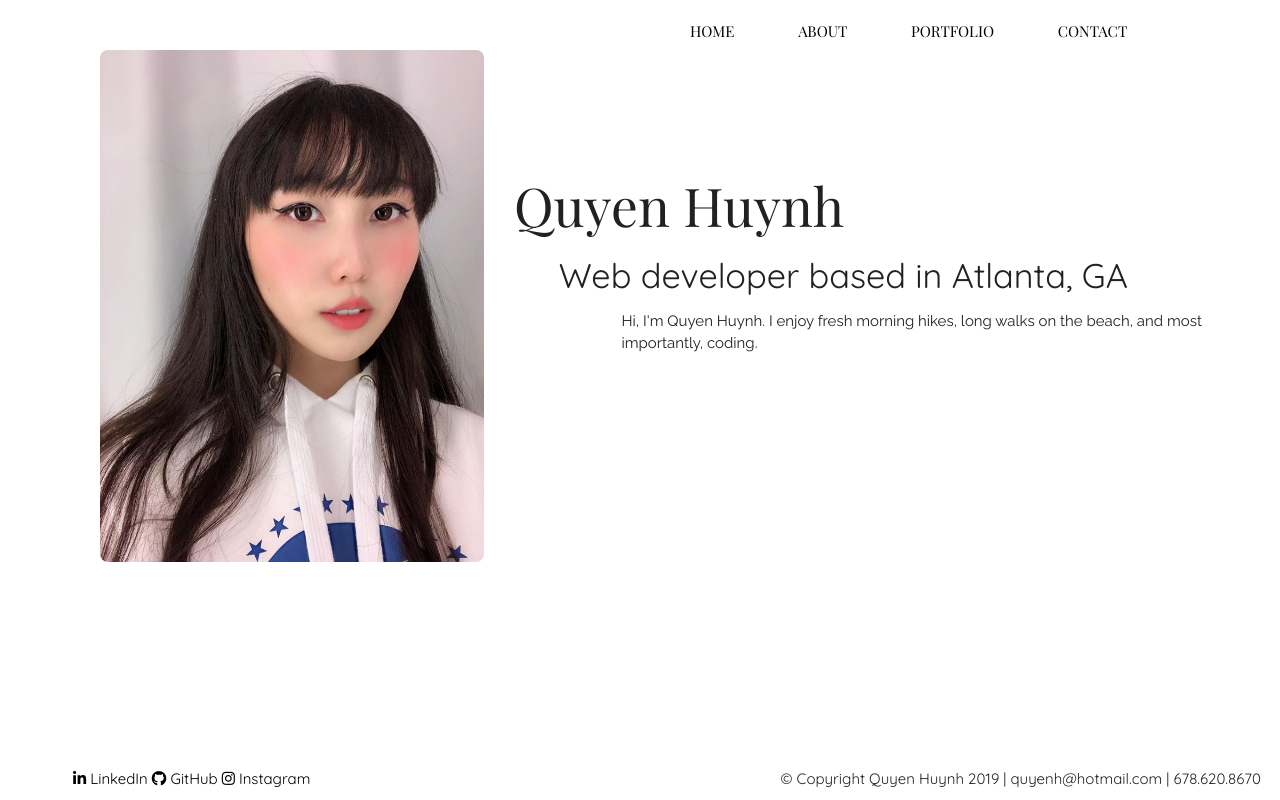
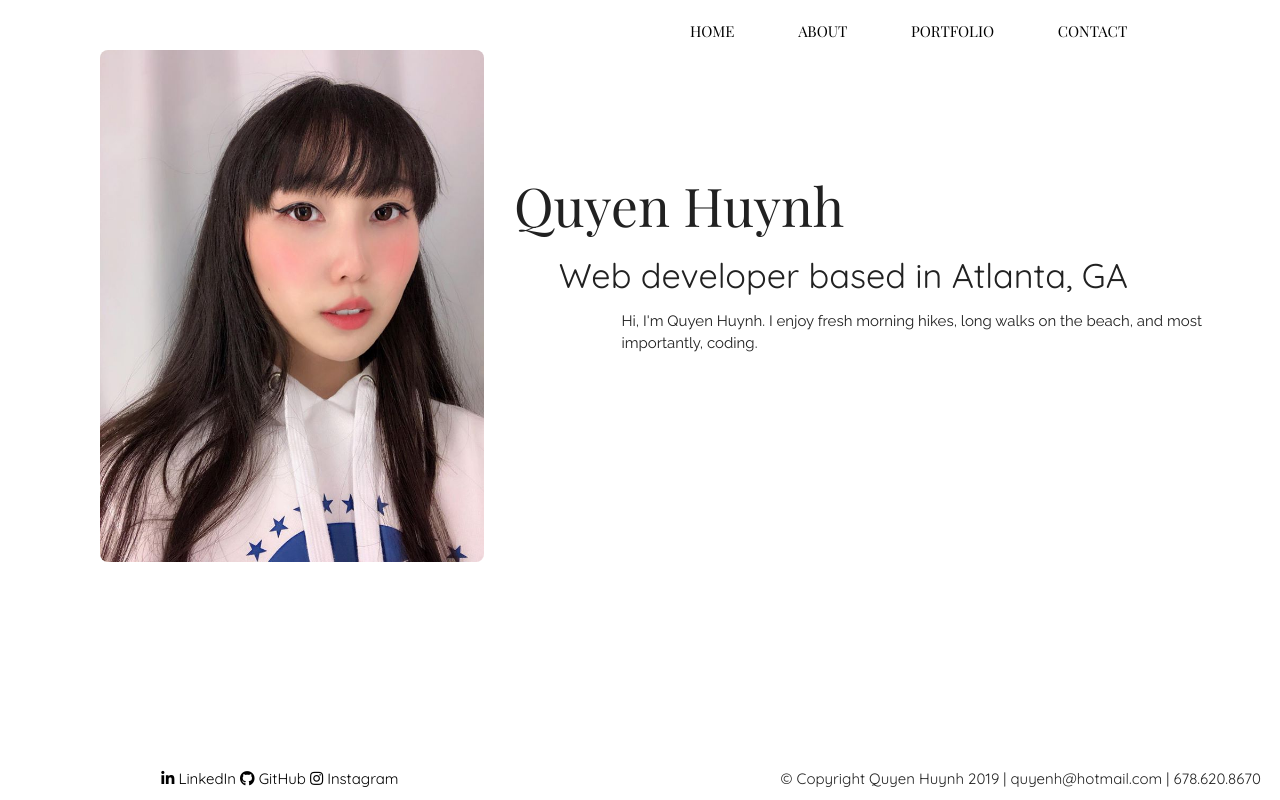
Before and after one commit to QuyenHuynh/Updated-Portfolio, a plain HTML site: page index.html in a window 1280 px wide. Drawn offline with nearby package versions, Linux system fonts and the light colour scheme.

Commit message:
slight change to footer

```diff
--- a/assets/css/style.css
+++ b/assets/css/style.css
@@ -47,14 +47,14 @@ footer {
     left: 0;
     bottom: 0;
     width: 100%;
-    background-color: white;
+    background-color: rgba(255, 255, 255, 0.87);
     display: inline;
     padding: 10px;
     font-family: 'Quicksand', sans-serif;
 }
 #social {
     position: relative;
-    left: 5%;
+    left: 12%;
 }
 #copyright {
     position: relative;
```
++++++++++
**EXERCISE AIM**
Please output every line of the listing as it stands, and omit its images.

**WRITTEN RESPONSE**
Before and after one commit to QuyenHuynh/Updated-Portfolio, a plain HTML site: page index.html in a window 1280 px wide. Drawn offline with nearby package versions, Linux system fonts and the light colour scheme.

Commit message:
slight change to footer

```diff
--- a/assets/css/style.css
+++ b/assets/css/style.css
@@ -47,14 +47,14 @@ footer {
     left: 0;
     bottom: 0;
     width: 100%;
-    background-color: white;
+    background-color: rgba(255, 255, 255, 0.87);
     display: inline;
     padding: 10px;
     font-family: 'Quicksand', sans-serif;
 }
 #social {
     position: relative;
-    left: 5%;
+    left: 12%;
 }
 #copyright {
     position: relative;
```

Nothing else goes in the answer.